Normally, all the literals of a forward rule are FTLs, except literals with predicates that can’t be asserted or stored in the KB, such as #$evaluate. However, one may use #$pragmaticRequirement and #$forwardTriggerLiteral to declare which literals should be used to trigger a rule, and all other literals not so tagged will be treated as forward non-trigger literals.

Declaring FTLs this way can improve forward inference efficiency, because forward rules with FTL declarations won’t be considered at all until a GAF matching the literal becomes true, either by being asserted or by being deduced. However, this can lead to race conditions: if a rule is triggered before all of the other literals of the rule are satisfied, it won’t fire, and if they become true later it also won’t fire. In short, when a FTL pragma is placed on a rule, the assertion times of the literals of the antecedent matter.

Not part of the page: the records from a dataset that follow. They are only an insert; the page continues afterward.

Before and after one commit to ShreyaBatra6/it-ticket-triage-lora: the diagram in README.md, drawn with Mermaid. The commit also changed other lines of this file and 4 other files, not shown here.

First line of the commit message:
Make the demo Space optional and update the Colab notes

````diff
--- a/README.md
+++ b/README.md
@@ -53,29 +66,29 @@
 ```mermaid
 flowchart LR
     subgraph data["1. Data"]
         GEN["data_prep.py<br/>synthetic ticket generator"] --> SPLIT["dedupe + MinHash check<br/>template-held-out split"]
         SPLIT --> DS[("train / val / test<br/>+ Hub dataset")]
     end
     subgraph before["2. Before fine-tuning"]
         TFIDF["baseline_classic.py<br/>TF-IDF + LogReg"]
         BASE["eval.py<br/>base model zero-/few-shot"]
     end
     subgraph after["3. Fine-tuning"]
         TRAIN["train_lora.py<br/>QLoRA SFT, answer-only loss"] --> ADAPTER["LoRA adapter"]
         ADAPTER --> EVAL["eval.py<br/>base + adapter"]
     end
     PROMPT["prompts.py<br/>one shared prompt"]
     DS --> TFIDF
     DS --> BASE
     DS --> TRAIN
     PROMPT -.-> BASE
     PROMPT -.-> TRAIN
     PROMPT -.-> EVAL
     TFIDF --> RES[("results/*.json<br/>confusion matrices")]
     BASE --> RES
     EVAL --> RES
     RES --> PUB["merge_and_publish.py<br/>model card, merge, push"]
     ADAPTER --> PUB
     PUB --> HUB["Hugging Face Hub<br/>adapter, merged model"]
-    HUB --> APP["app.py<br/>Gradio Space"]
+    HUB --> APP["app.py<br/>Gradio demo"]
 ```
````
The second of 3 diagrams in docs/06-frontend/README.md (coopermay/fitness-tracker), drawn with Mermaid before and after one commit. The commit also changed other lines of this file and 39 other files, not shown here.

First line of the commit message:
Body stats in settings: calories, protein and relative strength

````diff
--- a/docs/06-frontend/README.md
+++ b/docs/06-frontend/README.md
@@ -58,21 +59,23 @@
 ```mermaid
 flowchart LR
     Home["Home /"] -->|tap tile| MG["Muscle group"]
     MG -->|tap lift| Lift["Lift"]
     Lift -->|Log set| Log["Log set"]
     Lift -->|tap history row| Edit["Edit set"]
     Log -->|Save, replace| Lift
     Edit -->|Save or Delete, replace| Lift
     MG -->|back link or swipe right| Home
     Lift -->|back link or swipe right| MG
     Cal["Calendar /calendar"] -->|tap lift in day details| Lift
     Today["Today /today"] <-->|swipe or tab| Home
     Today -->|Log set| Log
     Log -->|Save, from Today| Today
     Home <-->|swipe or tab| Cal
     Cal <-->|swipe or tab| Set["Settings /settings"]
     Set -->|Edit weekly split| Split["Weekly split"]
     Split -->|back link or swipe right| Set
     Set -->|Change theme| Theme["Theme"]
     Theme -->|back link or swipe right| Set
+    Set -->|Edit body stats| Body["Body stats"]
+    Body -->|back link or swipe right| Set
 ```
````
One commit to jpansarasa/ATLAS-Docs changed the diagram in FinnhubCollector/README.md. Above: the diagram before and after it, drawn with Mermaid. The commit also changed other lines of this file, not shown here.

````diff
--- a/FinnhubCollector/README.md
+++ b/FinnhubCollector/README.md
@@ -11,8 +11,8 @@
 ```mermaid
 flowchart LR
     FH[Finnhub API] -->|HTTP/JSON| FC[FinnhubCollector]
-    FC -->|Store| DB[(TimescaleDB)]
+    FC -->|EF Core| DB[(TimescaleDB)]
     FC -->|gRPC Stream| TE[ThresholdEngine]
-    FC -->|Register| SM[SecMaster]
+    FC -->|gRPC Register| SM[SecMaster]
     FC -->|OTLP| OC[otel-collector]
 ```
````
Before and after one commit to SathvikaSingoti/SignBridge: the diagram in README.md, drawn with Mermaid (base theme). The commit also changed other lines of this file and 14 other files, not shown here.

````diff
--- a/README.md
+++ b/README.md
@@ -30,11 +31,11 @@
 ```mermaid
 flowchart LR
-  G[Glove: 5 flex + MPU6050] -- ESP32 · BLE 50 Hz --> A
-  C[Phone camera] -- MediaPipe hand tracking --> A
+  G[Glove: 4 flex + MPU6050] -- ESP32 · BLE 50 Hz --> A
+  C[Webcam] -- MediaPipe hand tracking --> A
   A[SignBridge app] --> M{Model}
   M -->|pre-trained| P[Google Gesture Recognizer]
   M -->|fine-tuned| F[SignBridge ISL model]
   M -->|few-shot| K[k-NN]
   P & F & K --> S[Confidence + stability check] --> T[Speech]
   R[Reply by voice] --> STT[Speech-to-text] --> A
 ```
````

For more information on declaring forward trigger literals, see the training module Logical Warrant vs. Pragmas.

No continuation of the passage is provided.